To make the prints, the KAIST scientists start by creating a solution that contains silver nanowires, each one measuring about 10 to 50 micrometers in length. The wires are then coated with silica, and doped with fluorescent dyes. Drops of the solution are subsequently deposited onto a thin flexible sheet of polyethylene terephthalate (PET), the 20 to 30 nanowires within them ending up in a random arrangement.

When the dried drops are examined using a fluorescence microscope, the dyes allow the wires to be seen and imaged. From there, an algorithm notes the positions and colors of the wires, and compares that unique signature to one that was obtained when the fingerprint was created, and which has been stored in a database. If the two match, then the product is the real deal.

To help locate the reference print data within an online database, the fingerprint on the product could be combined with its own barcode. While that barcode could conceivably be reproduced by counterfeiters, there would be no point in doing so, if the reference print that it led users to didn't match up.

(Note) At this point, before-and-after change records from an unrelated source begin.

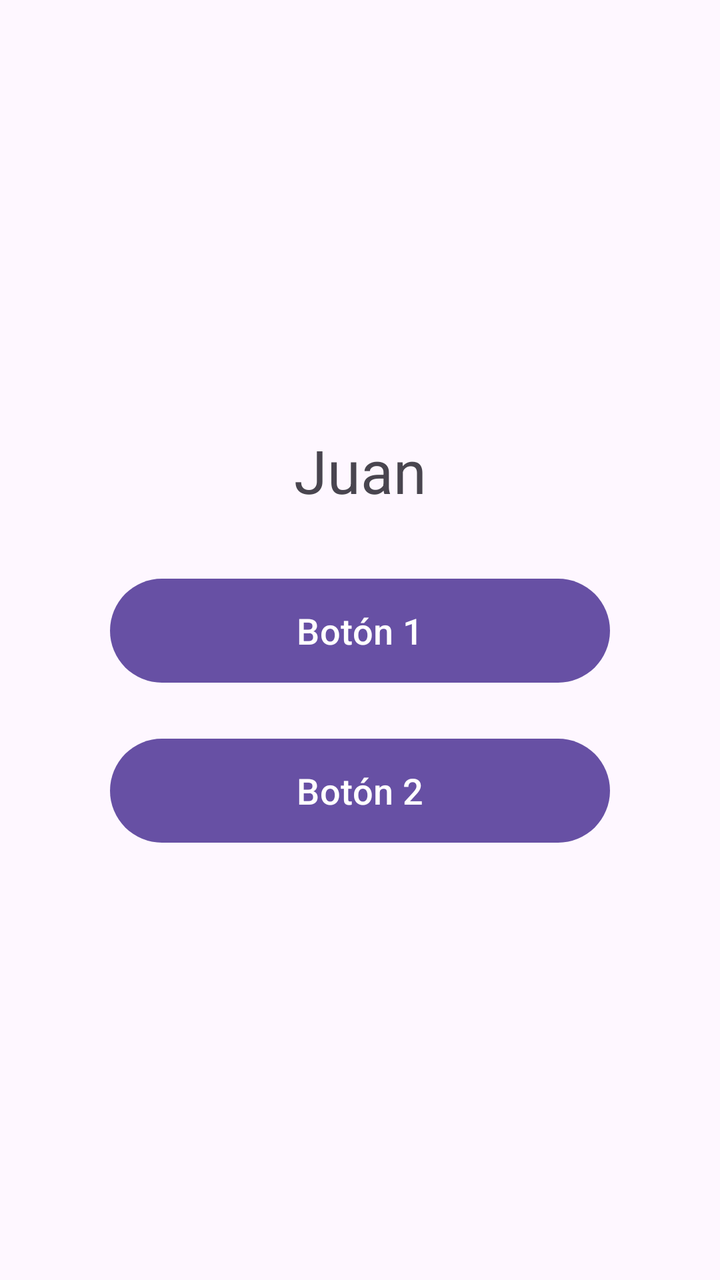
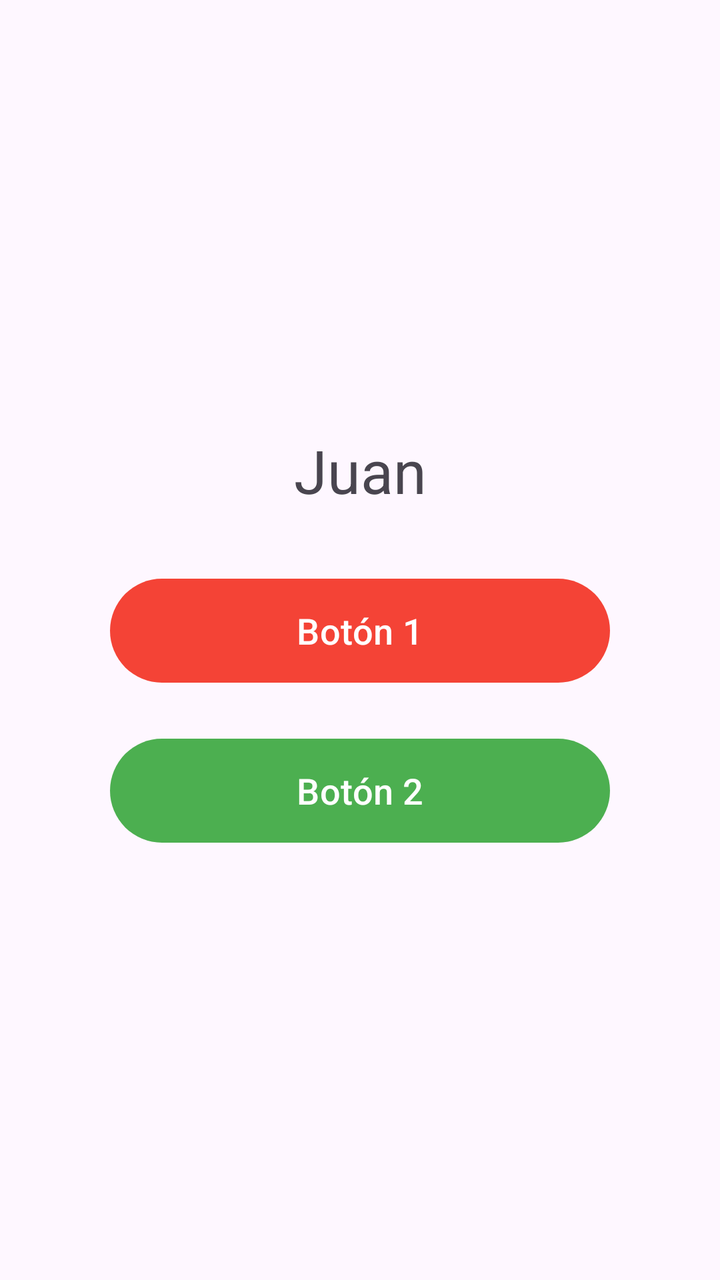

Compare the two renders of this Android layout. The source of the first and the diff that turns it into the second are given below.
<!-- AndroidManifest.xml: application theme Theme.Tema3 -->
<!-- res/layout/activity_main.xml -->
<?xml version="1.0" encoding="utf-8"?>
<androidx.constraintlayout.widget.ConstraintLayout xmlns:android="http://schemas.android.com/apk/res/android"
    xmlns:app="http://schemas.android.com/apk/res-auto"
    xmlns:tools="http://schemas.android.com/tools"
    android:id="@+id/main"
    android:layout_width="match_parent"
    android:layout_height="match_parent"
    tools:context=".MainActivity">

    <TextView
        android:id="@+id/texto"
        android:layout_width="wrap_content"
        android:layout_height="wrap_content"
        android:text="@string/autor"
        android:textSize="30sp"
        android:layout_marginBottom="30dp"
        app:layout_constraintTop_toTopOf="parent"
        app:layout_constraintBottom_toTopOf="@id/boton1"
        app:layout_constraintVertical_chainStyle="packed"
        app:layout_constraintStart_toStartOf="parent"
        app:layout_constraintEnd_toEndOf="parent" />

    <Button
        android:id="@+id/boton1"
        android:layout_width="250dp"
        android:layout_height="60dp"
        android:text="Botón 1"
        android:textSize="18sp"
        android:layout_marginBottom="20dp"
        app:layout_constraintTop_toBottomOf="@id/texto"
        app:layout_constraintBottom_toTopOf="@id/boton2"
        app:layout_constraintStart_toStartOf="parent"
        app:layout_constraintEnd_toEndOf="parent" />

    <Button
        android:id="@+id/boton2"
        android:layout_width="250dp"
        android:layout_height="60dp"
        android:text="Botón 2"
        android:textSize="18sp"
        app:layout_constraintTop_toBottomOf="@id/boton1"
        app:layout_constraintBottom_toBottomOf="parent"
        app:layout_constraintStart_toStartOf="parent"
        app:layout_constraintEnd_toEndOf="parent" />

</androidx.constraintlayout.widget.ConstraintLayout>
<!-- resources referenced by this layout -->
<resources>
  <string name="autor">Juan</string>
  <style name="Theme.Tema3" parent="Base.Theme.Tema3" />
  <style name="Base.Theme.Tema3" parent="Theme.Material3.DayNight.NoActionBar">
          
          
      </style>
</resources>

<!-- the commit's change to res/layout/activity_main.xml (unified diff, before → after) -->
@@ -27,6 +27,7 @@
         android:text="Botón 1"
         android:textSize="18sp"
         android:layout_marginBottom="20dp"
+        app:backgroundTint="@color/rojo"
         app:layout_constraintTop_toBottomOf="@id/texto"
         app:layout_constraintBottom_toTopOf="@id/boton2"
         app:layout_constraintStart_toStartOf="parent"
@@ -38,6 +39,7 @@
         android:layout_height="60dp"
         android:text="Botón 2"
         android:textSize="18sp"
+        app:backgroundTint="@color/verde"
         app:layout_constraintTop_toBottomOf="@id/boton1"
         app:layout_constraintBottom_toBottomOf="parent"
         app:layout_constraintStart_toStartOf="parent"
<!-- resource entries referenced after the edit -->
@@ -1,5 +1,7 @@
 <!-- resources referenced by this layout -->
 <resources>
+  <color name="rojo">#FFF44336</color>
+  <color name="verde">#FF4CAF50</color>
   <string name="autor">Juan</string>
   <style name="Theme.Tema3" parent="Base.Theme.Tema3" />
   <style name="Base.Theme.Tema3" parent="Theme.Material3.DayNight.NoActionBar">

"It is nearly impossible to replicate the fingerprints due to the difficulty in trying to manipulate the tiny nanowires into a desired pattern" said lead scientist Prof. Hyotcherl Ihee. "The cost of generating such an identical counterfeit pattern would generally be much higher than the value of the typical product being protected."

It is estimated that each print would cost less than one US dollar to produce. While that may not sound like much, it could add up if, for instance, every single iPhone created were to receive its own custom fingerprint. For that reason, Ihee sees the technology being used more on fairly exclusive items, that are made in limited numbers.

Given that such items are often made by small manufacturers, the simplicity and low cost of the system could really be a factor. "The point is that it is so easy to make a pattern," Ihee told us. "Just drop a nanowire solution. Even a normal customer or seller can make their own."

A paper on his research was recently published in the journal Nanotechnology.